Vdd >= Vinx >= Vss. So generally speaking you have to offset
signals in order for PSOC to work correctly. Otherwise you will
get very erratic results. For some OpAmps, Comparators, signals
below ground will actuall create phase reversal, or trigger the
parasitic SCR mechanism in all CMOS and latch the part up,
blow it up.
If you are using a comparator you should use it with Hysterisis.
Also if you are looking at AC line consider a LPF to get rid of
transient noise from motor starting as an example.
Some methods of offsetting signals -
Consider using a comparator based circuit and an analog pin into the
Note its tempting to just use a R divider from the neutral to the hot line
side to limit V into PSOC, google "AC line interface zero cross", there
are a number of threads on how to do this. Note high value R's cause
offsets, and you need to calc their Pdiss to insure they won't smoke.
I have seen some use a high value R with clamp diodes at input of UP,
so that current is limited on negative cycle, and also for positive cycle
above Vdd. Not sure if this would pass UL safety though.
I am sorry I didn't explain myself so well. I think am using an h11aa1 zero cross detector with a moc 3020 photo triac to trigger the main triac. So my zero cross signal is sent as a rising edge 5v positive voltage to the board. I have an interrupt attached to this rising edge that works great, and does what it is supposed to. I have a timer started by this interrupt that counts down and fires a second interrupt when it is finished. I planned to just change the period of this timer with a variable, maybe hooked up to the capsense slider. It is this second interrupt that I cannot figure out. The First runs as it should, but the counter finishes its count at different points in time from the zero crossing.
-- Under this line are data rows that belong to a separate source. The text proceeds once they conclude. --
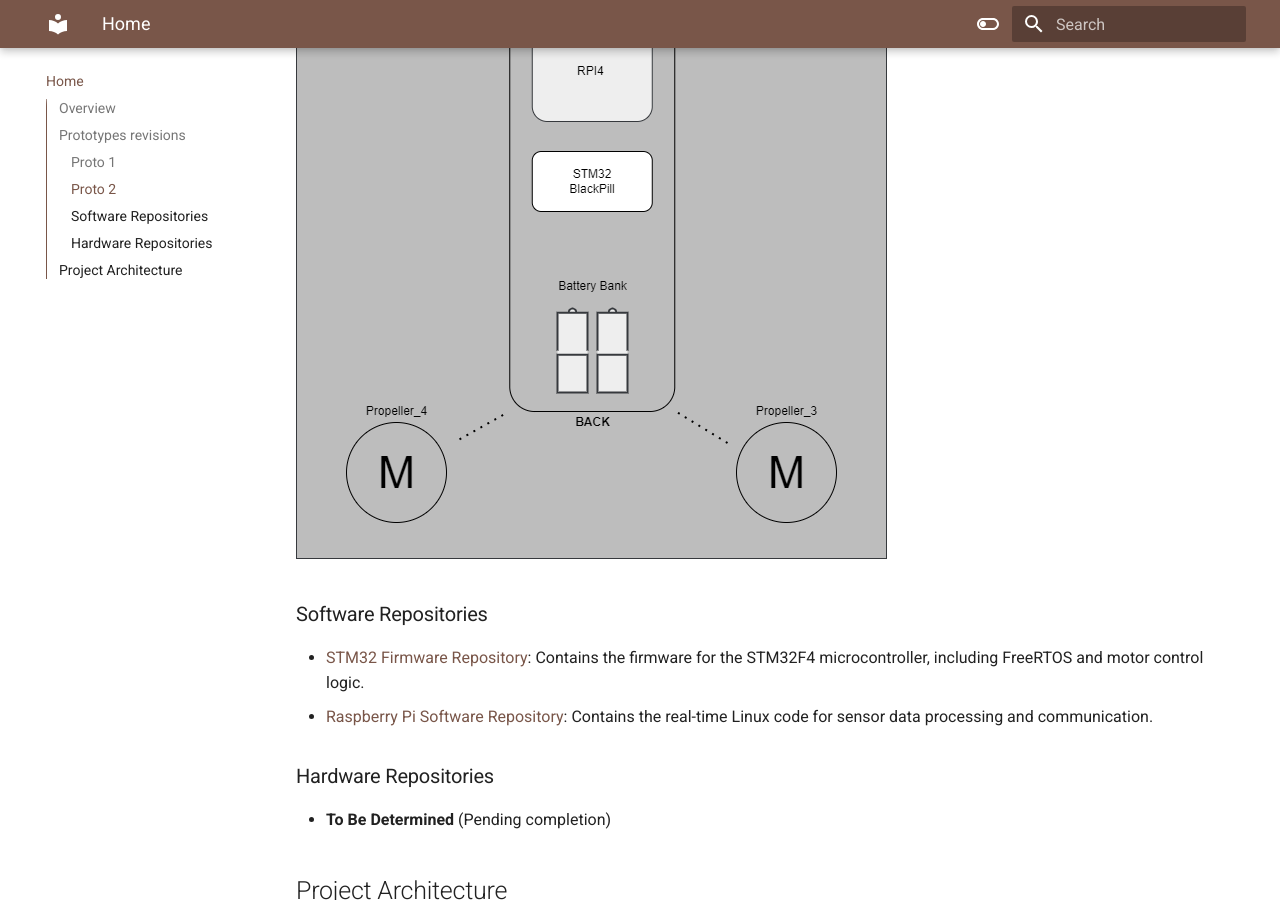
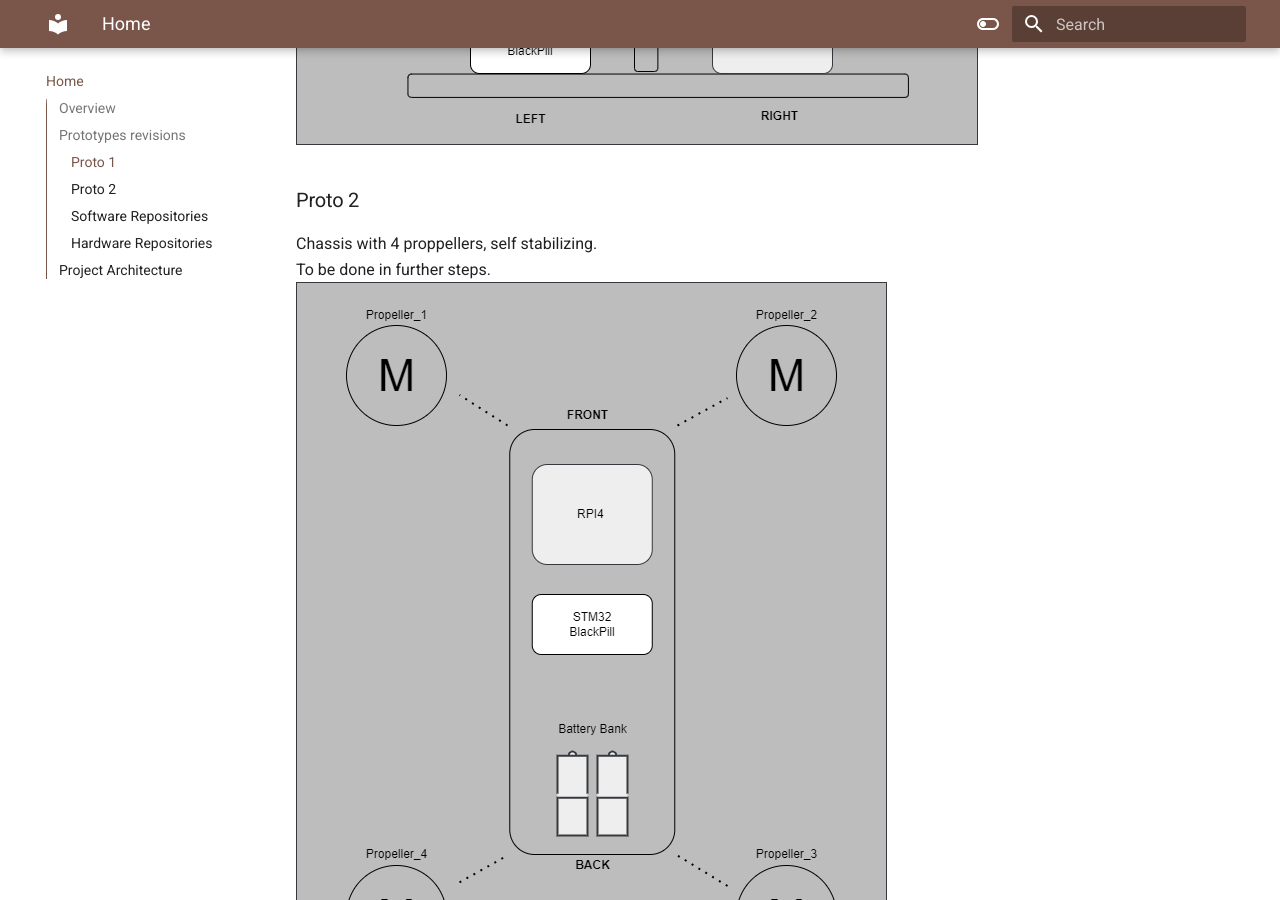
Before and after one commit to inpgbburda/FlyMatic, an MkDocs documentation site: the page built from docs/index.md, in a window 1280 px wide and 900 px high, scrolled down 757 px. Built offline with MkDocs 1.6.1 and Material for MkDocs 9.7.7, drawn with Linux system fonts in a browser that asks for light colours.

Commit message:
Create proto 1 schematic

```diff
--- a/docs/index.md
+++ b/docs/index.md
@@ -7,10 +7,12 @@
 
 ### Proto 1
 Pendulum with 2 motors, self balancing.
+![Alt text](images/Proto_1_System_Overview.drawio.png)
 
 ### Proto 2
 Chassis with 4 proppellers, self stabilizing.
-![Alt text](images/Proto_1_System_Overview.drawio.png)
+To be done in further steps.
+![Alt text](images/Proto_2_System_Overview.drawio.png)
 
 ### Software Repositories
 - [STM32 Firmware Repository](https://github.com/inpgbburda/Stm32f401.git): Contains the firmware for the STM32F4 microcontroller, including FreeRTOS and motor control logic.
```
Also changed, not shown: docs/images/Proto_1_System_Overview.drawio.png, docs/images/Proto_2_System_Overview.drawio.png (added).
It isn't consistant, it has a range of finishing times making the light flicker at different brightnesses. The Zero Cross circuit works great with my Arduino, I got it fading beautifully smooth within a few hours (thanks to author "lex talionus"), so the circuit works, it is just the timer interrupts I can't figure out. I appreciate the replies and schematics I will look through later as I'm in a hurry. Thanks to all.
The h11aa1 is not a zero cross detector per se, just an opto isolator.
As such any power line noise will be coupled and trip the output driver
at different phase angles in the AC cycle. Aditionally it has no hysterisis,
so that in turn will cause "bounce" in the trigger signal.
You have the edge detector being clocked at 1 Khz, so that in turn could
be generating multiple triggers as the optoisolator "hangs" in its threshold
region. You might consider the pulse converter component or set a D then
clear it thru software.
Use PSOC to set up a test bed where you create noise and a sine with Wavedac
and test the robustness of the zero cross solution.
Sorry, bad post
OK, I have solved the problem. After unhooking my AC source yesterday I noticed that the Trigger Timer was still running, it should have stopped after each cycle, which I figured it being configured as a one shot would take care of. It did not and so I had to manually stop it in the interrupt function triggered by it's completion. This solved the problem. Oddly enough the Zero Cross detector works better without the debouncer, I am new at this and maybe didin't configure it right, but with the debouncer component hooked up to the same clock and the zero in pin it actually missed triggers. It does not miss without the debouncer and makes a beautifully smooth light.(On the LED, haven't tested it in the full circuit yet). Thanks for the stimulation of thought Dana, attached is the working circuit for the test. In the actual circuit the zero cross will turn on the Trigger Timer/counter and then at the second interrupt turn on the triac with a short pulse of 55.6 microseconds. (I hope)
FinalAC1.zip 2.5 MB
Right now your timer only allows 1/2 the line waveform control,
no reason not to set it up so that you can control into the other 1/2
of the sine.
Food for thought.